* _DIRECTIONS_: Determine how many lines in the entries below contain "True", and output that number alone.
··· INFORMATION SUPPLIED ···
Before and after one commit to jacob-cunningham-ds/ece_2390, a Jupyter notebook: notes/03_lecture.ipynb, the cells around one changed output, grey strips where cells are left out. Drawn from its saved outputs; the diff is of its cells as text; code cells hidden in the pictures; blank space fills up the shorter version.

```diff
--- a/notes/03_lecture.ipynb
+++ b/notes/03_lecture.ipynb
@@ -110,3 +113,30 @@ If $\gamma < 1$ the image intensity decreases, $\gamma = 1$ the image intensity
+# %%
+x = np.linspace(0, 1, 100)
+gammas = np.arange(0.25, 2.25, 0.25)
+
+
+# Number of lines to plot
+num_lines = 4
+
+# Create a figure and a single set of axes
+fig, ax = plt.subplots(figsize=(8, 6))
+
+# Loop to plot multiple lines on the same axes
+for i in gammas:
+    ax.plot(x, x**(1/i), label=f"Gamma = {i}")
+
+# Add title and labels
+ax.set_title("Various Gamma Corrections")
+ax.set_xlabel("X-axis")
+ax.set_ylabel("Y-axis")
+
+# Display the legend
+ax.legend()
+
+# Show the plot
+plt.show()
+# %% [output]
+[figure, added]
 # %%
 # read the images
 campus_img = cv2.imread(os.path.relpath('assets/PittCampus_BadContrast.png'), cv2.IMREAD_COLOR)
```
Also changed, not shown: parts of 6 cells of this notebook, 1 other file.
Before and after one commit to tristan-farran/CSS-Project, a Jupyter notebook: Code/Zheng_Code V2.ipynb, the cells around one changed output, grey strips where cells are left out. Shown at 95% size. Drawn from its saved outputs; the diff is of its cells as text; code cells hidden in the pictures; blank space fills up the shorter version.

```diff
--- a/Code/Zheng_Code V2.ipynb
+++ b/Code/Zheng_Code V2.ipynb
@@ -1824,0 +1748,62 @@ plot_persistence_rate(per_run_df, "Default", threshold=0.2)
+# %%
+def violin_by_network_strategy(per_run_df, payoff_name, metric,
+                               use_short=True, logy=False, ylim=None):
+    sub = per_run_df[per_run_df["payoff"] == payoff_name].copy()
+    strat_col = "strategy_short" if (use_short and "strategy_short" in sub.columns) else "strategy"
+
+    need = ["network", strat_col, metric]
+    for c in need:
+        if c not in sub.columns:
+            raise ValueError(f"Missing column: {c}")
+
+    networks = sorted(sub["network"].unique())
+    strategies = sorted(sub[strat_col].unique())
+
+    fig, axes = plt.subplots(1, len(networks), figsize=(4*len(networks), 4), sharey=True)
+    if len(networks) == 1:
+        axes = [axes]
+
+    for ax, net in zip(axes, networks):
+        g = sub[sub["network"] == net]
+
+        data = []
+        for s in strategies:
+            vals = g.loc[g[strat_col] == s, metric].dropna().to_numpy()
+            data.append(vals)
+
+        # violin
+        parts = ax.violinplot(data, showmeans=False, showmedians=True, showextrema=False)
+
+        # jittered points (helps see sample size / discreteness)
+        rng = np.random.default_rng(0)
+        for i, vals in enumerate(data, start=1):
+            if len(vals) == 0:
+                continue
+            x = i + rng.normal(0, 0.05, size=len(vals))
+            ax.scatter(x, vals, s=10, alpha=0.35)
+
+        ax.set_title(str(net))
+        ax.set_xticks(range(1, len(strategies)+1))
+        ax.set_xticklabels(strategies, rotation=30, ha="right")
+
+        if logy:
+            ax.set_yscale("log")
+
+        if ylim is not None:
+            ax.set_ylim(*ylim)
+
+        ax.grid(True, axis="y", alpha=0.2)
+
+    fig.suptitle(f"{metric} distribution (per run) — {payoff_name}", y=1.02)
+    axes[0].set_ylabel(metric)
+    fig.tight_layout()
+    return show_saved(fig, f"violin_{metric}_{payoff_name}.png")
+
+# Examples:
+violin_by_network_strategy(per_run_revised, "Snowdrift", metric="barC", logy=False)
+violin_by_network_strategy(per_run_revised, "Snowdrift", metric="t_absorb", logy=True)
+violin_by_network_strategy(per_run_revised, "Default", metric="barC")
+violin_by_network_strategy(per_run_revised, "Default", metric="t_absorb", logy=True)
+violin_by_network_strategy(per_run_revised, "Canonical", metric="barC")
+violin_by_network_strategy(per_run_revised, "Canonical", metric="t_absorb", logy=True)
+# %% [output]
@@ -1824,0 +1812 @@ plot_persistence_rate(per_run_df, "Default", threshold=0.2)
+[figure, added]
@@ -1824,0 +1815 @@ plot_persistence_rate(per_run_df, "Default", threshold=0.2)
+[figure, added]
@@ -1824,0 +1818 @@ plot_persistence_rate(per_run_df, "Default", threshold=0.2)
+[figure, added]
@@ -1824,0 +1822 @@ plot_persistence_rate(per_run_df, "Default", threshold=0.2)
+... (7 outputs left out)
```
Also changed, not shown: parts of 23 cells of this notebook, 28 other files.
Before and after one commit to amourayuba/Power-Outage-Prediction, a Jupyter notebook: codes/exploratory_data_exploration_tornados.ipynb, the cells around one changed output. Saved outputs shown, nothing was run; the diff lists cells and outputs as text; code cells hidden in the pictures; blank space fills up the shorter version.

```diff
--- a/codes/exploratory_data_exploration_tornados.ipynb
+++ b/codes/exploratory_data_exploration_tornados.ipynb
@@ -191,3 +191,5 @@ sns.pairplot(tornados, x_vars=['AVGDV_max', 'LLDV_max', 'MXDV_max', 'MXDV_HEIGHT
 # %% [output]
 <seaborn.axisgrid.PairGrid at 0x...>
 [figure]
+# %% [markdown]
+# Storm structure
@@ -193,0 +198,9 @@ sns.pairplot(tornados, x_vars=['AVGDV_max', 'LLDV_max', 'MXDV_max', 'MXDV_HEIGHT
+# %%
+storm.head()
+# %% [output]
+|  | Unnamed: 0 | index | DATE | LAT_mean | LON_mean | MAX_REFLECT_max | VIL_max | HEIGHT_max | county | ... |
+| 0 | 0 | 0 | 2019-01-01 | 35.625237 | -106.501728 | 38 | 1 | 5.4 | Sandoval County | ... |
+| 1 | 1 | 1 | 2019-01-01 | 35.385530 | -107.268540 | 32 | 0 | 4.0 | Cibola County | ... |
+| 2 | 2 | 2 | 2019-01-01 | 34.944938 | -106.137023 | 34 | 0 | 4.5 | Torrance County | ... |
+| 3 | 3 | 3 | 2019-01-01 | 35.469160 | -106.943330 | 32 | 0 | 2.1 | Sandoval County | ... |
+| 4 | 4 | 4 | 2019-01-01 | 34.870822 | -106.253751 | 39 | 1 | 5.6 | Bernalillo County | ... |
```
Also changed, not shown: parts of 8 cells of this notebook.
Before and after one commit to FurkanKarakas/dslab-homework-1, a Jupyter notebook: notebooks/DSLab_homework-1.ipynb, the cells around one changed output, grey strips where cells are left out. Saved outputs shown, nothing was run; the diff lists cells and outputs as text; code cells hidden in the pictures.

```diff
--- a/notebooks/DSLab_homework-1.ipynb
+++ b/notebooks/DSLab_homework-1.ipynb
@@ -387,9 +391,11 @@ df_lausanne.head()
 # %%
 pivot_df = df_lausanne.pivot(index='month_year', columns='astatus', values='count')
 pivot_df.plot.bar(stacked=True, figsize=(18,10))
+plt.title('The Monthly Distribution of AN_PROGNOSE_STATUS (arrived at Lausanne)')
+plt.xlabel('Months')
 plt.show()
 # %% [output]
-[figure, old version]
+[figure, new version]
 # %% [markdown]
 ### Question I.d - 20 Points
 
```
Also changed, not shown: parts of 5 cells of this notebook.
···
* _TASK SOLUTION_: 8